Timothy Keller is such a unique author. His books range from the incredibly accessible: The Prodigal God and Counterfeit Gods, to the slightly more rigorous, but still very accessible apologetic, The Reason for God, to the more rigorous practitioner’s guides such as Generous Justice or Preaching. Part of Timothy Keller’s unique gifting is his ability to write so well in each of these genres. Walking with God Through Pain and Suffering is the most rigorous book by Keller to date and yet the book is every bit as well written as any of his best.

Contemporary westerners are repelled by suffering and death. On the stage of world history, our fear of death is abnormal. Keller quotes an author at The New York Times Magazine, who, after the tragic sniper shootings in the Washington DC area reflected, “The fact is, staving off our own death is one of our favorite national pastimes. Whether it’s exercise, checking our cholesterol or having a mammogram, we are always hedging against mortality. [And yet] despite our best intentions, it is still, for the most part, random. And it is absolutely coming.”[i] This aversion to suffering and death is a cultural blind spot and means that we naturally approach the topic with naiveté.

Why You Should Go on a Mission Trip

Why You Should Go on a Mission Trip

I recently returned from a short-term mission trip to Senegal, Africa, where our church has had a partnership with a mission agency and a local village pastor for about five years.
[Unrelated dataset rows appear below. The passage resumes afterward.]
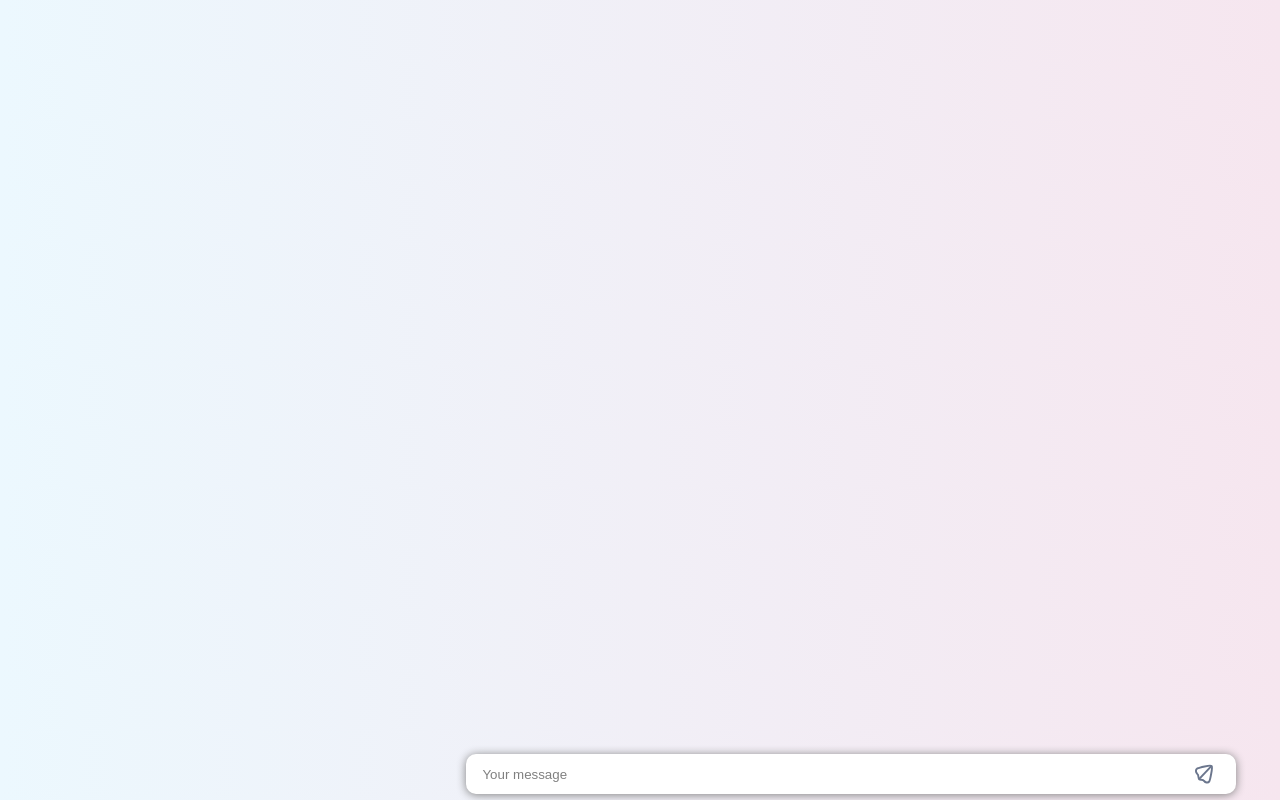
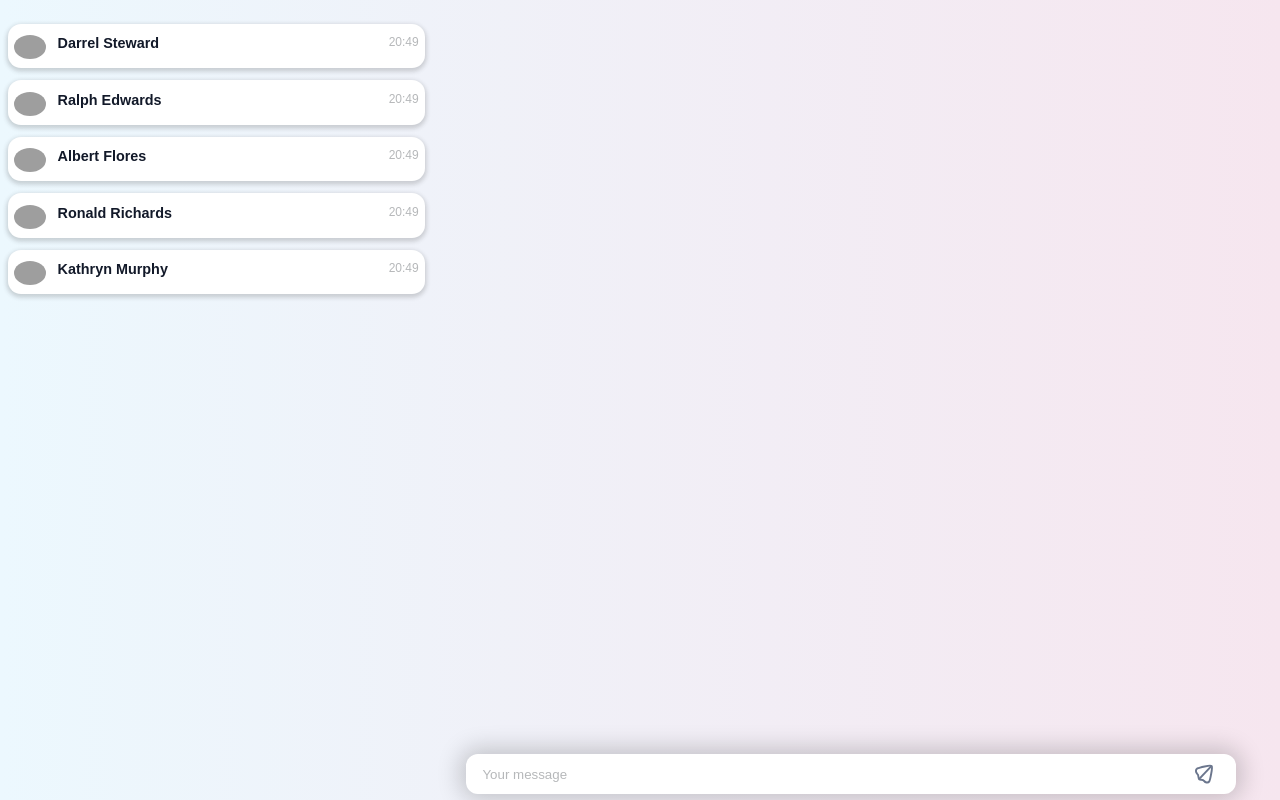
Before and after one commit to Projects-for-beginners/group-chat, a React app: page / in a window 1280 px wide. Built offline with nearby package versions, Linux system fonts and the light colour scheme; grey boxes are pictures that could not be loaded; a web font is replaced by a local one.

Commit message:
Sombras de elementos arreglada, textos cambiados de colores y font-family establecida 'Nunito', último mensaje eliminado de contactos y ancho máximo de mensajes redimensionados

```diff
--- a/src/index.css
+++ b/src/index.css
@@ -1,4 +1,10 @@
+@font-face {
+  font-family: "Nunito";
+  src: url('Nunito-Regular.ttf');
+}
+
 body {
+  font-family: "Nunito", sans-serif;
   font-size: 16px;
   background: linear-gradient(to right, #ecf8fe, #f6e6ef);
 }
@@ -31,11 +37,10 @@ body {
   border: none;
   padding: 1rem;
   flex-grow: 1;
-  border-radius: 1rem;
   margin: 0.25rem;
   position: relative;
-  box-shadow: 0px 1px 10px gray;
-  border-radius: 10px;
+  box-shadow: 0px 0px 25px 5px rgba(0, 0, 0, 0.2);
+  border-radius: 12px;
 }
 
 #input:focus {
@@ -43,7 +48,7 @@ body {
 }
 
 #input::placeholder {
-  color: gray;
+  color: #B6B8BA;
 }
 
 #form button {
@@ -80,8 +85,8 @@ body {
   height: 2rem;
   margin-top: 1rem;
   margin-right: 10px;
-  border-radius: 100%;
-  box-shadow: 0px 1px 6px gray;
+  border-radius: 50%;
+  box-shadow: 0px 0px 5px 1px rgba(51, 50, 50, 0.2);
 }
 
 #messages li:nth-child(odd) div img {
@@ -113,12 +118,13 @@ body {
 }
 
 #messages li div span {
+  position: relative;
+  z-index: 1;
+  max-width: 70%;
   padding: 0.8rem 2rem 1rem 1rem;
   margin-top: 1rem;
-  border-radius: 10px;
-  box-shadow: 0px 1px 5px gray;
-  position: relative;
-  z-index: 1;
+  border-radius: 15px;
+  box-shadow: 0px 0px 10px 1.5px rgba(51, 50, 50, 0.2);
 }
 
 #messages li:nth-child(even) div span {
@@ -128,14 +134,15 @@ body {
 #messages li:nth-child(even) div span {
   float: left;
   clear: right;
+  color: #121929;
   background: white;
 }
 
-#messages li:nth-child(odd) div span {
+#messages li:nth-child(odd) div span{
   float: right;
   clear: left;
-  color: white;
-  background: #7130fe;
+  color: #FFFFFF;
+  background: #7A40FD;
 }
 
 #messages li:first-child div {
@@ -149,16 +156,22 @@ body {
   margin-bottom: 3rem;
 }
 
+#messages li:nth-child(even) div span .Text {
+  color: #121929;
+}
+
+.Text {
+  font-size: 0.9em;
+  font-weight: bold;
+}
+
 .Message-Date {
   position: absolute;
   right: 0;
   bottom: 0;
-  font-size: 0.7em;
-  margin: 0% 8px 1% 0%;
-}
-
-#messages > li:nth-child(even) > div > span > .Message-Date {
-  color: gray;
+  margin: 0 10px 1% 0;
+  font-size: 0.65em;
+  color: #B6B8BA;
 }
 
 #messages > li:nth-child(odd) > div > span > .Message-Date {
@@ -176,12 +189,13 @@ body {
 
 .Message-User{
   margin-bottom: 8px;
-  color: gray;
+  color: #B6B8BA;
 }
 
 .contacts {
-  padding: 0.4rem 2rem;
-  margin-left: 1rem;
+  /* padding: 0.4rem 2rem;
+  margin-bottom: 1rem;
+  margin-left: 1rem; */
   word-break: break-all;
 }
 
@@ -192,16 +206,15 @@ body {
 }
 
 #people {
-  list-style-type: none;
-  max-height: 5rem;
-  margin: 1.5rem 0 0 0;
-  padding: 0.4rem 0.4rem 0 0.4rem;
+  position: relative;
+  z-index: 1;
   display: flex;
   justify-content: space-between;
-  border-radius: 10px;
-  box-shadow: 0px 1px 5px gray;
-  position: relative;
-  z-index: 1;
+  margin: 0.75rem 0 0 0;
+  padding: 0.4rem 0.4rem 0 0.4rem;
+  border-radius: 13px;
+  box-shadow: 0px 2px 4px 1.5px rgba(51, 50, 50, 0.2);
+  list-style-type: none;
   background-color: white;
   word-break: break-all;
 }
@@ -218,7 +231,7 @@ body {
 #PeopleImage {
   margin: 0;
   padding: 0;
-  border-radius: 2rem;
+  border-radius: 50%;
   width: 2rem;
 }
 
@@ -239,15 +252,12 @@ body {
   margin: 0;
   font-weight: bold;
   font-size: 0.9em;
+  color: #121929;
 }
 
 .People-Date {
   margin: 0;
   font-weight: initial;
   font-size: 0.75em;
-  color: gray;
+  color: #B6B8BA;
 }
-
-#peopleLastMessage {
-  margin: 0;
-}
--- a/src/index.js
+++ b/src/index.js
@@ -7,7 +7,6 @@ class Chat extends React.Component {
     super(props);
     this.state = {
       allMessage: [],
-            activePeople: '',
     };
   }
 
@@ -22,32 +21,26 @@ class Chat extends React.Component {
   handleCallbackContact = (PeopleData) => {
     if (PeopleData) {
       this.setState({ activePeople: PeopleData });
+    }
   };
-    }
-
-    componentDidMount() {
-        this.timerID = setInterval(() => this.serverMessage(), 10000);
-    }
-
-    componentWillUnmount() {
-        clearInterval(this.timerID);
-    }
-
-    serverMessage() {
-        this.setState((prevState) => ({
-            allMessage: [...prevState.allMessage, "Prueba"],
-        }));
-    }
 
   render() {
     let message;
     if (this.state.allMessage) {
-            message = <MessageList dataParentToChild={this.state.allMessage} activePeople={this.state.activePeople} />;
+      message = (
+        <MessageList
+          dataParentToChild={this.state.allMessage}
+          activePeople={this.state.activePeople}
+        />
+      );
     }
 
     return (
-            <div className="wrapper" >
-                <div className="contacts" > <Contact parentCallback={this.handleCallbackContact} /> </div>
+      <div className="wrapper">
+        <div className="contacts">
+          {" "}
+          <Contact parentCallback={this.handleCallbackContact} />{" "}
+        </div>
         <div className="chat">
           <Form parentCallback={this.handleCallbackMessage} />
           {message}
@@ -55,18 +48,21 @@ class Chat extends React.Component {
       </div>
     );
   }
-};
+}
 
 class Form extends React.Component {
   constructor(props) {
     super(props);
     this.state = { value: "" };
     this.handleChange = this.handleChange.bind(this);
+    this.onTrigger = this.onTrigger.bind(this);
   }
 
   handleChange(event) {
     this.setState({ value: event.target.value });
+    event.preventDefault();
   }
+
   onTrigger = (event) => {
     this.props.parentCallback(this.state.value);
     this.setState({ value: "" });
@@ -75,9 +71,9 @@ class Form extends React.Component {
 
   render() {
     return (
-            <form id="form"
-                onSubmit={this.onTrigger} >
-                <input id="input"
+      <form id="form" onSubmit={this.onTrigger}>
+        <input
+          id="input"
           placeholder="Your message"
           autoComplete="off"
           type="text"
@@ -94,35 +90,24 @@ class Contact extends React.Component {
   constructor(props) {
     super(props);
     this.state = {
-            nameList: ['Darrel Steward', 'Ralph Edwards', ' Albert Flores', 'Ronald Richards', 'Kathryn Murphy'],
-            name: 'HOLa',
-            activeContacts: []
+      contactList: [
+        "Darrel Steward",
+        "Ralph Edwards",
+        " Albert Flores",
+        "Ronald Richards",
+        "Kathryn Murphy",
+      ],
+      name: "",
+      activeContacts: [],
     };
   }
+
   componentDidMount() {
-        this.timerID = setInterval(() => this.serverMessage(), 10000);
-        this.props.parentCallback(this.state.nameList[0]);
-    }
-    componentWillUnmount() {
-        clearInterval(this.timerID);
-    }
-
-    serverMessage() {
-        this.setState((prevState) => ({
-            activeContacts: [...prevState.activeContacts, this.state.nameList[Math.floor(Math.random() * this.state.nameList.length)]],
-        }));
-        this.props.parentCallback(this.state.activeContacts[0]);
+    this.props.parentCallback(this.state.contactList[0]);
   }
 
   render() {
-        let contact = '';
-        if (this.state.activeContacts) {
-            contact = <PeopleList dataParentToChild={this.state.activeContacts} />;
-        }
-
-        return (
-            <div>{contact}</div>
-        );
+    return <PeopleList dataParentToChild={this.state.contactList} />;
   }
 }
 
@@ -130,9 +115,7 @@ function PeopleList(props) {
   const contacts = props.dataParentToChild;
   const contactsList = contacts.map((people) => (
     //key especificada dentro del array.
-        <People
-            key={new Date()} value={people}
-        />
+    <People key={people} value={people} />
   ));
 
   return <ul id="Contacts-List"> {contactsList} </ul>;
@@ -141,10 +124,14 @@ function PeopleList(props) {
 function People(props) {
   //take time
   var date = new Date();
-    var hours = date.getHours() < 9 ? '0' + date.getHours() : date.getHours();
-    var minutes = date.getMinutes() < 9 ? '0' + date.getMinutes() : date.getMinutes();
-    const time = hours + ':' + minutes;
-    const imageSrc = "https://ui-avatars.com/api/?name=" + props.value + "&color=7F9CF5&background=EBF4FF";
+  var hours = date.getHours() < 9 ? "0" + date.getHours() : date.getHours();
+  var minutes =
+    date.getMinutes() < 9 ? "0" + date.getMinutes() : date.getMinutes();
+  const time = hours + ":" + minutes;
+  const imageSrc =
+    "https://ui-avatars.com/api/?name=" +
+    props.value +
+    "&color=7F9CF5&background=EBF4FF";
 
   return (
     <li id="people">
@@ -152,10 +139,10 @@ function People(props) {
         <img id="PeopleImage" src={imageSrc} alt={props.value} />
       </figure>
       <div>
-                <span> <p className="PeopleName"> {props.value} </p> <p className="People-Date">{time}</p> </span>
-                <p id="peopleLastMessage">
-                    <small>Lorem ipsum dolor sit amet consectetur adipisicing elit.s
-                        Ullam nihil in odit ...</small></p>
+        <span>
+          <p className="PeopleName"> {props.value}</p>
+          <p className="People-Date">{time}</p>
+        </span>
       </div>
     </li>
   );
@@ -165,9 +152,7 @@ function MessageList(props) {
   const messages = props.dataParentToChild;
   const messagesList = messages.map((message) => (
     //key especificada dentro del array.
-        <Message
-            key={new Date()} value={message} activePeople={props.activePeople}
-        />
+    <Message key={message} value={message} activePeople={props.activePeople} />
   ));
 
   return <ul id="messages"> {messagesList} </ul>;
@@ -176,11 +161,15 @@ function MessageList(props) {
 function Message(props) {
   //take time
   var date = new Date();
-    var hours = date.getHours() < 9 ? '0' + date.getHours() : date.getHours();
-    var minutes = date.getMinutes() < 9 ? '0' + date.getMinutes() : date.getMinutes();
-    const time = hours + ':' + minutes;
+  var hours = date.getHours() < 9 ? "0" + date.getHours() : date.getHours();
+  var minutes =
+    date.getMinutes() < 9 ? "0" + date.getMinutes() : date.getMinutes();
+  const time = hours + ":" + minutes;
 
-    const imageSrc = "https://ui-avatars.com/api/?name=" + props.activePeople + "&color=7F9CF5&background=EBF4FF";
+  const imageSrc =
+    "https://ui-avatars.com/api/?name=" +
+    props.activePeople +
+    "&color=7F9CF5&background=EBF4FF";
   return (
     <li>
       <div>
```
Lines whose indentation alone changed are shown as unchanged.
It was the twelfth short-term trip that I’ve participated in. Each has impacted me in different ways and they have collectively shaped me. I am significantly indebted to short-term missions. 

While there are all sorts of ways that short-term mission trip experiences can be tainted, whether by our own motivations, or by our expectations, or even by the planning of the trip itself, there is still an important place for these trips and good reasons to go on one.